In this case Bateman’s character is the real Sandy Bigelow Patterson and his credit, finances and new job are now imploding.
Time to take matters into his own hands.
Desperately trying to get his name back, Bateman heads 2,000 miles south to hunt down the con artist before his world blows up completely.
His plan is to bring her back to Denver to straighten things out with the law, his new employer and the family.
So far. So good.
But when Bateman meets up with McCarthy it’s hell to pay—mostly for him. He coaxs, bribes, wrangles and is left with plenty of bruises for his efforts.
The return drive from Miami via St. Louis to Denver is a disaster. And that’s putting it mildly, considering both actors performed most of their own stunts.
The problem with the film is that while it opens strong enough, it loses steam as it progresses. And its second act becomes ever more predictable and drawn out.
With a running time of just shy of two hours, it would’ve played much better had it been sufficiently trimmed.
The supporting cast of Amanda Peet, Jon Favreau, Morris Chestnut and Robert Patrick are more than adequate.
But it’s KCK native Eric Stonestreet who almost steals the movie in a funny, raunchy role.
Bottom line: Following McCarthy’s breakout performance in BRIDESMAIDS, expectations here are high, but this is NO Bridesmaids!
So keep your expectation level in check and you’ll enjoy IDENTITY THIEF.

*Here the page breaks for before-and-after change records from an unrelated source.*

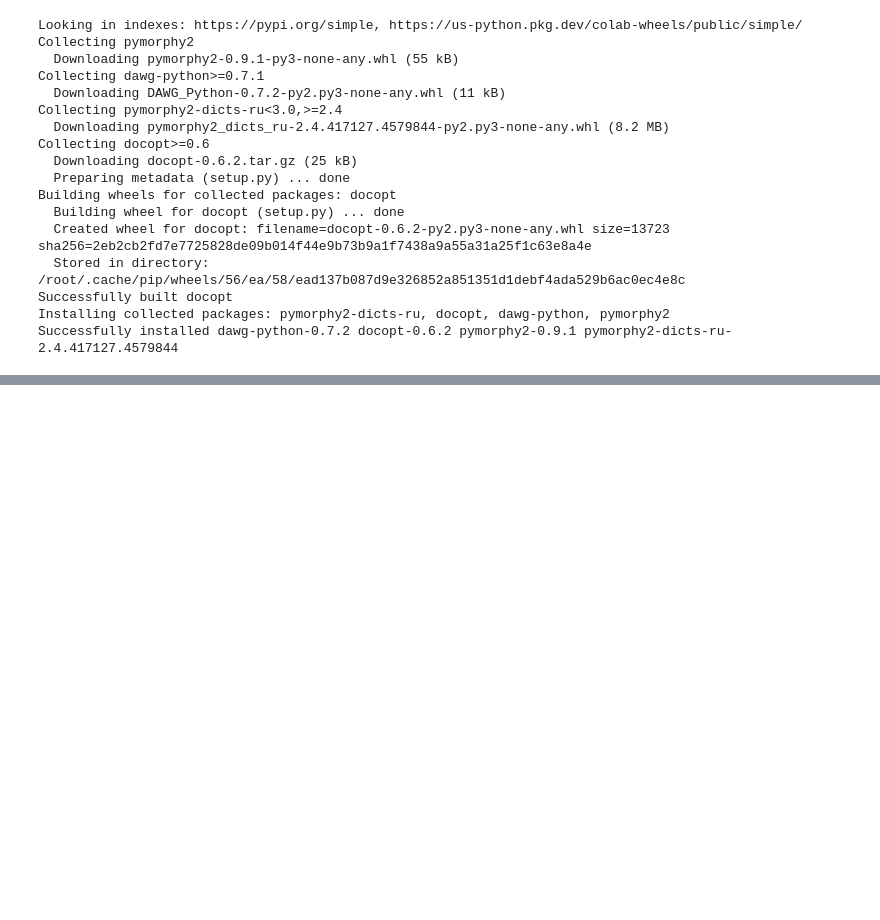
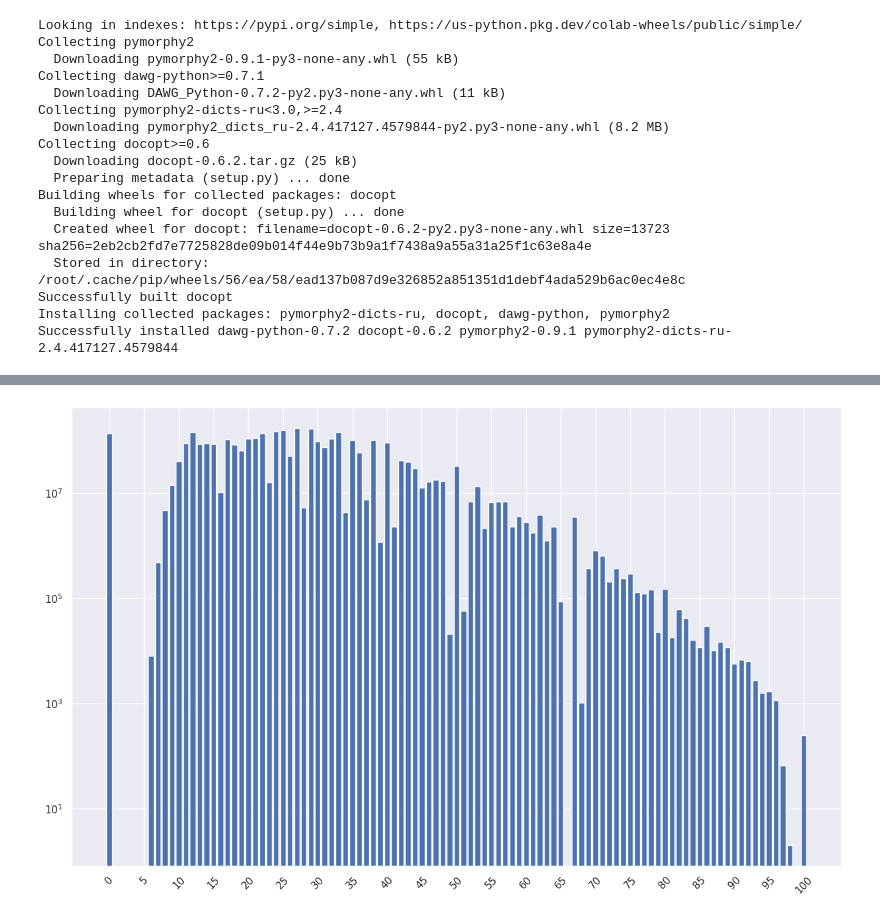
Before and after one commit to NanamyYu/grammarzeka, a Jupyter notebook: paronyms/paronyms.ipynb, the cells around one changed output, grey strips where cells are left out. Saved outputs shown, nothing was run; the diff lists cells and outputs as text; code cells hidden in the pictures; blank space fills up the shorter version.

```diff
--- a/paronyms/paronyms.ipynb
+++ b/paronyms/paronyms.ipynb
@@ -159,0 +200,14 @@ f.close()
+# %%
+with open("drive/MyDrive/leiv.pickle", "rb") as f:
+    leiv = np.array(pickle.load(f))
+with open("drive/MyDrive/leiv2.pickle", "rb") as f:
+    leiv2 = np.array(pickle.load(f))
+final_leiv = leiv + leiv2
+# %%
+plt.bar(range(len(final_leiv)), final_leiv, align="center")
+plt.yscale('log')
+ticks = [i for i in range(0, 101, 5)]
+plt.xticks(range(0, len(final_leiv), 5), ticks, rotation=45)
+plt.show()
+# %% [output]
+[figure, added]
```
Also changed, not shown: parts of 48 cells of this notebook, 10 other files.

As to its rating…
For TV’s Mike and Molly crowd it should raise 3 out of 5 fingers/
2-1/2 for everyone else.